While many couples move in together as a stepping stone to marriage, there are still many for whom cohabitation follows the wedding vows. For these couples, finding a place to live and creating a home together goes hand in hand with this formal commitment, and some have even suggested that pairing the two can extend the honeymoon period. Other research even suggests couples are less likely to break up before marriage if they wait to move in together.
If you and your partner have chosen to make the big move after the wedding, you’ll want to plan the process carefully and keep the lines of communication open. These 4 factors, in particular, play a key role in cohabitation satisfaction, so don’t overlook their importance.

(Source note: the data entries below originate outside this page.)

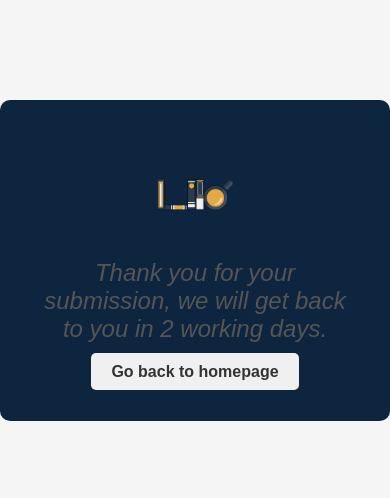
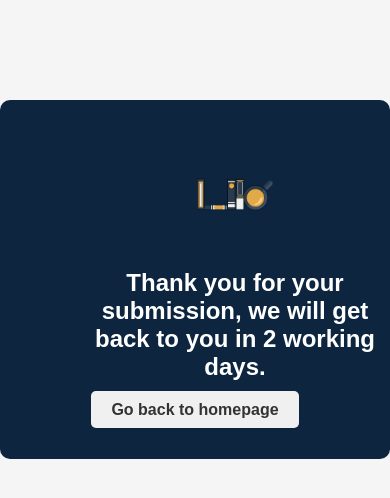
Before and after one commit to HaniehJ97/myweb, a plain HTML site: page thank-you.html in a window 390 px wide. Drawn offline with Linux system fonts and the light colour scheme.

Commit message:
fixed responsive

```diff
--- a/style.css
+++ b/style.css
@@ -589,6 +589,11 @@ form input[type="submit"] {
     .speech-bubble{
         max-width: 450px;
     }
+
+    figure{
+    margin-inline-start: 40px;
+    margin-inline-end: 40px;
+    }
 }
 
 /* For Small Mobile Screens (up to 480px) */
@@ -628,7 +633,7 @@ form input[type="submit"] {
 
     .speech-bubble.left,
     .speech-bubble.right {
-        max-width: 200px;
+        flex-direction: column;
     }
 
 
--- a/thank-you.html
+++ b/thank-you.html
@@ -11,9 +11,10 @@
 <body>
 
     <section class="thank-you-section">
+
         <figure>
             <img src="images/Logo.png" alt="Library Finder Logo" class="logo-image" title="logo">
-            <figcaption>Thank you for your submission, we will get back to you in 2 working days.</figcaption>
+            <h2>Thank you for your submission, we will get back to you in 2 working days.</h2>
         </figure>
         <a href="index.html" class="back-button">Go back to homepage</a>
     </section>
```
Also changed, not shown: 1 other file.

These days, the idea that a married couple might not share a bed may actually be more taboo than the unmarried couple that does, but the reality is that couples don’t always have compatible sleep routines. That’s why, before you commit to a one bedroom apartment that leaves one of you curled up on the couch several nights a week or tossing and turning, it’s important to talk about any sleep issues like snoring or insomnia and determine whether you and your partner can develop a healthy, shared sleep routine. And if either of you is concerned, or even just feels strongly about having a separate space, start looking at multi-bedroom options.
Renting Versus Owning
For many couples, there’s no choice between buying or renting – it’s all determined by budgetary constraints – but for those that do have a choice, it’s worth considering what goes into owning a home. While some newlyweds feel ready to take on the responsibilities of homeownership, like handling all of the repairs and maintenance that come up, others still need a little more support. If that’s the case, you may feel more comfortable living in an apartment or rental with a property manager and maintenance staff. Though you’ll of course still be responsible for the basic day-to-day upkeep of your space, if the ceiling starts leaking in the middle of the night, you’ll know who to call.
Make Decor Decisions
Some people – traditionally women, but certainly not always – have strong opinions about interior design, while others are happy to cobble together an assortment of thrift store pieces and family hand me downs. As you pack up your old places, though, consider this a good time to talk about what to keep and what to toss. The goal should be to successfully blend your styles in your new home and choose new pieces that will tie existing elements, like favorite linens or sentimental art.
Have A Chore Plan
It’s one thing to tolerate your partner’s messy kitchen habits or to have strong feelings about making your bed every day before marriage, but once you’re married and living together, everything changes. Even if you and your spouse spent time at each other’s homes regularly before marriage, this is now your shared space, and you need to treat it that way. In other words, while no one is saying that two grown adults need a chore wheel, it’s important to talk about the division of household responsibilities. Ideally, you’ll be able to split things pretty equally without sticking anyone with their least favorite chore, but at the end of the day, someone still has to scrub the toilet and take out the trash.
They say that moving in together is about making a common home, but it’s about much more than that. When you move in together, you and your partner will learn all kinds of new things about each other, that no amount of togetherness without a common home would reveal. Some of those things will be endearing and some of it will be irritating, but at the end of the day, your commitment to each other is bigger than any of it.
Post by: Alex Sanders